Frantz Fanon’s Black Skin, White Masks is a rambling mix of psychoanalytic discourse, philosophical insights, literary prowess, and righteous indignation on the psychology of racism. But its wide range is as much its strength as well as its weakness.
We have strong points every now and then, like when Fanon points out the black man’s inferiority complex and the black intellectual’s seeking of the colonizer’s education and mastery of his language as their way of confronting this feeling of inadequacy. Abandoning his own culture for that of his colonizer, the educated black recourse to wearing white masks: “The Negro is a savage, whereas the student is civilized. ‘You’re us,’ and if anyone thinks you are a Negro he is mistaken, because you merely look like one.”
Yet Fanon’s insights are drowned by his grappling with the impacts of white oppression of the blacks and their dehumanization but without clearly teasing out the corollary course of action.
Black Skin, White Masks is best read as an early work rather than a canon that defines Fanon.
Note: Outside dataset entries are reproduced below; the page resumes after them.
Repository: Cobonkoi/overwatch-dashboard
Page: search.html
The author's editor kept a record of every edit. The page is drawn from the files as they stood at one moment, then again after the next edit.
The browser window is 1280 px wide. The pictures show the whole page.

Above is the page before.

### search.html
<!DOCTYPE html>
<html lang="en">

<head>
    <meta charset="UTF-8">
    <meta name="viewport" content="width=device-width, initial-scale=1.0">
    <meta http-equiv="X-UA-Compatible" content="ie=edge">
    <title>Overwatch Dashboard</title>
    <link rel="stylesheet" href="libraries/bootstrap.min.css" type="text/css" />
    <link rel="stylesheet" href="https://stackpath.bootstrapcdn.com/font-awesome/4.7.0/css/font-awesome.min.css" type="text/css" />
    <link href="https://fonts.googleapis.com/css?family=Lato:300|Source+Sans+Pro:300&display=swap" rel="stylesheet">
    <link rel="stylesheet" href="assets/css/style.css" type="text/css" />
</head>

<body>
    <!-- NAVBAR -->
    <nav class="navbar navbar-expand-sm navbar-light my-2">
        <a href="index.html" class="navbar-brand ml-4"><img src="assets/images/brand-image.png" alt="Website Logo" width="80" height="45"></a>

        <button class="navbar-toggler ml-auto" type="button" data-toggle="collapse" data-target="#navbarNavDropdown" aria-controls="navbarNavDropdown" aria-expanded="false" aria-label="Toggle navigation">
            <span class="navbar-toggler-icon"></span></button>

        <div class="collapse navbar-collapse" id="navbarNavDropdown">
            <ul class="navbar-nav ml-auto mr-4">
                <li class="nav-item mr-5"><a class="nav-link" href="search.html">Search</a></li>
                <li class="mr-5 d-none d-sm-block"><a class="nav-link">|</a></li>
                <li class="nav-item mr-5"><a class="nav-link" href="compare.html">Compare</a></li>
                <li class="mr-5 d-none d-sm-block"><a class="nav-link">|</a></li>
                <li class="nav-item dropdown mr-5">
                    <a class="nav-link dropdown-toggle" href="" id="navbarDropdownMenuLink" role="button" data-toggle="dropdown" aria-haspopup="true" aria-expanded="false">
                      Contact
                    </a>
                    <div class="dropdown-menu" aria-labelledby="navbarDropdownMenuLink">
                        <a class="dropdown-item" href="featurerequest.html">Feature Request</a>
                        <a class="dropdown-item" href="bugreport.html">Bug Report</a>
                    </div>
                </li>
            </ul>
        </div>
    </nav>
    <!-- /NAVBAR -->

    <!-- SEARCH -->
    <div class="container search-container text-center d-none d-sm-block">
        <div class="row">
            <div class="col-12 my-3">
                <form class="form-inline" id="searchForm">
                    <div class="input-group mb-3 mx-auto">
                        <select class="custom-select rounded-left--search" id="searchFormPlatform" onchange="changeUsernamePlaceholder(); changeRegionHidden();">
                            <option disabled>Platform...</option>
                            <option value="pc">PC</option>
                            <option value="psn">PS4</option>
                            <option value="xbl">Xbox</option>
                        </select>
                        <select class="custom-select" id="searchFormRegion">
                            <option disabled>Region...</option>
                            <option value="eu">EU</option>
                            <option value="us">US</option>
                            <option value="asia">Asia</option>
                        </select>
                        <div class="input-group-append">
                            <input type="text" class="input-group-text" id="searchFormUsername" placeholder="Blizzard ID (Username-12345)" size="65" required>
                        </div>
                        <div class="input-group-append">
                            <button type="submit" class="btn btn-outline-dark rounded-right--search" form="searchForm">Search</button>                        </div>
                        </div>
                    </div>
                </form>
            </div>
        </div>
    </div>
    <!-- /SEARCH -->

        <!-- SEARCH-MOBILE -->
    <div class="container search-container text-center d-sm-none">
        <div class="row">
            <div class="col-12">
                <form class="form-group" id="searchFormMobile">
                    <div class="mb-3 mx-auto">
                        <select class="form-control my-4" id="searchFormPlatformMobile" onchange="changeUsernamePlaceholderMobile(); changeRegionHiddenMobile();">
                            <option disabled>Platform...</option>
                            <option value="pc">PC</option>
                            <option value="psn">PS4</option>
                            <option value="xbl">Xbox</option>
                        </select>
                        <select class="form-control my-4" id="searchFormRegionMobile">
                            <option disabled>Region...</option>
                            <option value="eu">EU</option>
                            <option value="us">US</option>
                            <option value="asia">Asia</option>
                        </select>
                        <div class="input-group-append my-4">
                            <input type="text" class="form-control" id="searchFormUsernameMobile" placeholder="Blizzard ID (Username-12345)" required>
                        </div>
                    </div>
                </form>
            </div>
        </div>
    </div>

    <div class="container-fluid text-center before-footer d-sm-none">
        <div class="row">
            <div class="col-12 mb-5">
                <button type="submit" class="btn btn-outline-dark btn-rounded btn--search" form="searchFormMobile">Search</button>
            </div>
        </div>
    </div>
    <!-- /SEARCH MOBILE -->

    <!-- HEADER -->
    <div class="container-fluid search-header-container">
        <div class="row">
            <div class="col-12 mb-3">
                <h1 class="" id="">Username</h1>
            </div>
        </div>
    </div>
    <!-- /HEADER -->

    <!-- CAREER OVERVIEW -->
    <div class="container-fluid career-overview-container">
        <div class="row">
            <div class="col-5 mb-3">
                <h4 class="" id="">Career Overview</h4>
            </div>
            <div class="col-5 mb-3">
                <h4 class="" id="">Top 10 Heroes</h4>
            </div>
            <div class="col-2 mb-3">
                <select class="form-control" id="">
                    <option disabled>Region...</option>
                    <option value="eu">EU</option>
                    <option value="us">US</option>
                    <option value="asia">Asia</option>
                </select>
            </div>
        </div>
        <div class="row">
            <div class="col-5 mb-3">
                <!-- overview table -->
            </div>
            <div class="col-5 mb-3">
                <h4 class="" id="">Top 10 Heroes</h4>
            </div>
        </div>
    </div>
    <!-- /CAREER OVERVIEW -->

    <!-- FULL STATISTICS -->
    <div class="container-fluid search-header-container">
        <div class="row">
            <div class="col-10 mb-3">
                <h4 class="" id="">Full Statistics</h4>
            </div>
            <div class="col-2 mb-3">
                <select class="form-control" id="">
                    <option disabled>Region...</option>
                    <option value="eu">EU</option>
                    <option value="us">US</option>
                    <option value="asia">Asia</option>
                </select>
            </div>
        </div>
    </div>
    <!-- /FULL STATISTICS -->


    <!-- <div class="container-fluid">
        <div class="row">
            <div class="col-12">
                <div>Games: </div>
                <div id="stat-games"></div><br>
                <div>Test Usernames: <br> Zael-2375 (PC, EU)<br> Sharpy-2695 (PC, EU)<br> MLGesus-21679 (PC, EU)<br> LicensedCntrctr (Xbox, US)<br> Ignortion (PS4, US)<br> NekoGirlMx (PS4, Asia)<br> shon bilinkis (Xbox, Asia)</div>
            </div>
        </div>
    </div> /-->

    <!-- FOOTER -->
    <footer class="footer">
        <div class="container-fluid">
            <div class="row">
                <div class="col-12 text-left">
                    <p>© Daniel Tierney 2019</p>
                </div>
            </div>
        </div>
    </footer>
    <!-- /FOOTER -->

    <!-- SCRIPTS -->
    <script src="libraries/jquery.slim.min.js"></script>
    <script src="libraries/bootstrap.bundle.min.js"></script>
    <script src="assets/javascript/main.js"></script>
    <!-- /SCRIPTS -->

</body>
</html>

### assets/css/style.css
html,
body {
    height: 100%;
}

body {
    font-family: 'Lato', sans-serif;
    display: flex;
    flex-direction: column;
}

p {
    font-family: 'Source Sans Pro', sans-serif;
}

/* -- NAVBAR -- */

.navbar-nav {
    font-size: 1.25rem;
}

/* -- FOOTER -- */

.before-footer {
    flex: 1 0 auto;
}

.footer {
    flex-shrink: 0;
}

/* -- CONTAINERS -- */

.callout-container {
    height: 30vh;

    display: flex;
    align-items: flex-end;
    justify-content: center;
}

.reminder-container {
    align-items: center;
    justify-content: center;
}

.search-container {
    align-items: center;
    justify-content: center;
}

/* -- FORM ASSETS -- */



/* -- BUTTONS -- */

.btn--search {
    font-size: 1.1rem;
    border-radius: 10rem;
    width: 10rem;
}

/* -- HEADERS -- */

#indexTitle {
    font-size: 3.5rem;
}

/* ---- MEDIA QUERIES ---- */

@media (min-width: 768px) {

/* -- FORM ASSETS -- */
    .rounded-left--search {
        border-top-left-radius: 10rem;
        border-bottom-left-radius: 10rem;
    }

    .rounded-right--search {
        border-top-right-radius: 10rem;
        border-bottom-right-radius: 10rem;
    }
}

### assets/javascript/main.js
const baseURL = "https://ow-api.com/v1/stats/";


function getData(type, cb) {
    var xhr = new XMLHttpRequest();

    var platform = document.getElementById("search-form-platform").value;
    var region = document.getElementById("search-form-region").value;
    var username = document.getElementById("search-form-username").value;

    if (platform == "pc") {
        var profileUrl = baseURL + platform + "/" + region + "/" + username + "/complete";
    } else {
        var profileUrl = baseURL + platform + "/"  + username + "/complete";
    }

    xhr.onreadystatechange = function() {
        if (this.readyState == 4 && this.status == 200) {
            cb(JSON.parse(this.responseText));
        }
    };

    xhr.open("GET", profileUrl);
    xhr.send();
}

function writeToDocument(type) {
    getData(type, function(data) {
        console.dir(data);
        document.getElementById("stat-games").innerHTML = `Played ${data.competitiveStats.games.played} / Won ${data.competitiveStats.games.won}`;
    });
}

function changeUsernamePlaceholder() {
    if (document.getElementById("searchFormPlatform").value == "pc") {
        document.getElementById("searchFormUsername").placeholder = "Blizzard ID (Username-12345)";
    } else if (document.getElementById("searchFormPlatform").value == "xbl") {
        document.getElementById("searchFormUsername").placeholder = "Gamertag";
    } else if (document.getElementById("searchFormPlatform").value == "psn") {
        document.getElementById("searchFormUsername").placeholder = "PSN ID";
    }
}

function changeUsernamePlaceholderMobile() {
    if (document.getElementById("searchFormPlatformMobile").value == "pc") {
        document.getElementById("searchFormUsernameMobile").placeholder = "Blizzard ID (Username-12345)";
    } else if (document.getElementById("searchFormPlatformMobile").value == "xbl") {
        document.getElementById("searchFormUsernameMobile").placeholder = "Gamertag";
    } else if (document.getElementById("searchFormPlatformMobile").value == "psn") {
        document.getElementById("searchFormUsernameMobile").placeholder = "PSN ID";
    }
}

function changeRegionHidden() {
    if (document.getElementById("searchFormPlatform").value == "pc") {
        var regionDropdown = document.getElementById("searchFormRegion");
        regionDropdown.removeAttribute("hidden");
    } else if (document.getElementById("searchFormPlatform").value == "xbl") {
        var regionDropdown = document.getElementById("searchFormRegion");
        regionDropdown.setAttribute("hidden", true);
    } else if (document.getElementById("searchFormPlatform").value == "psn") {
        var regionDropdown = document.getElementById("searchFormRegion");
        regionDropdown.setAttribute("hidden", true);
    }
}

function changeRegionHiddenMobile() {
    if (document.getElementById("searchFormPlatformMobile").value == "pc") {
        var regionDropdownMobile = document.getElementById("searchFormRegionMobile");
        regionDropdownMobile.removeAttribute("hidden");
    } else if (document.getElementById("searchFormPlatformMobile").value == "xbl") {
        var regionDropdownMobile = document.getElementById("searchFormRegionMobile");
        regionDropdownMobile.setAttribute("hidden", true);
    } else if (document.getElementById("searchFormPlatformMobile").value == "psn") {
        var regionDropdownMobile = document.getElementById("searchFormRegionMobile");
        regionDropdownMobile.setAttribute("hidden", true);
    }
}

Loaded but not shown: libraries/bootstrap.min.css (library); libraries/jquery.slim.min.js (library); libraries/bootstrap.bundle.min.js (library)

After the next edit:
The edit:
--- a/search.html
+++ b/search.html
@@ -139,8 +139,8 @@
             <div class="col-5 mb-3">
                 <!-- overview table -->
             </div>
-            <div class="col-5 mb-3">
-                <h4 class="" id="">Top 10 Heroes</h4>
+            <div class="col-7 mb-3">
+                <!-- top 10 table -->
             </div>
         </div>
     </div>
The weaknesses in this work are remedied in The Wretched of the Earth, a work crafted in the crucible of actual revolutionary practice.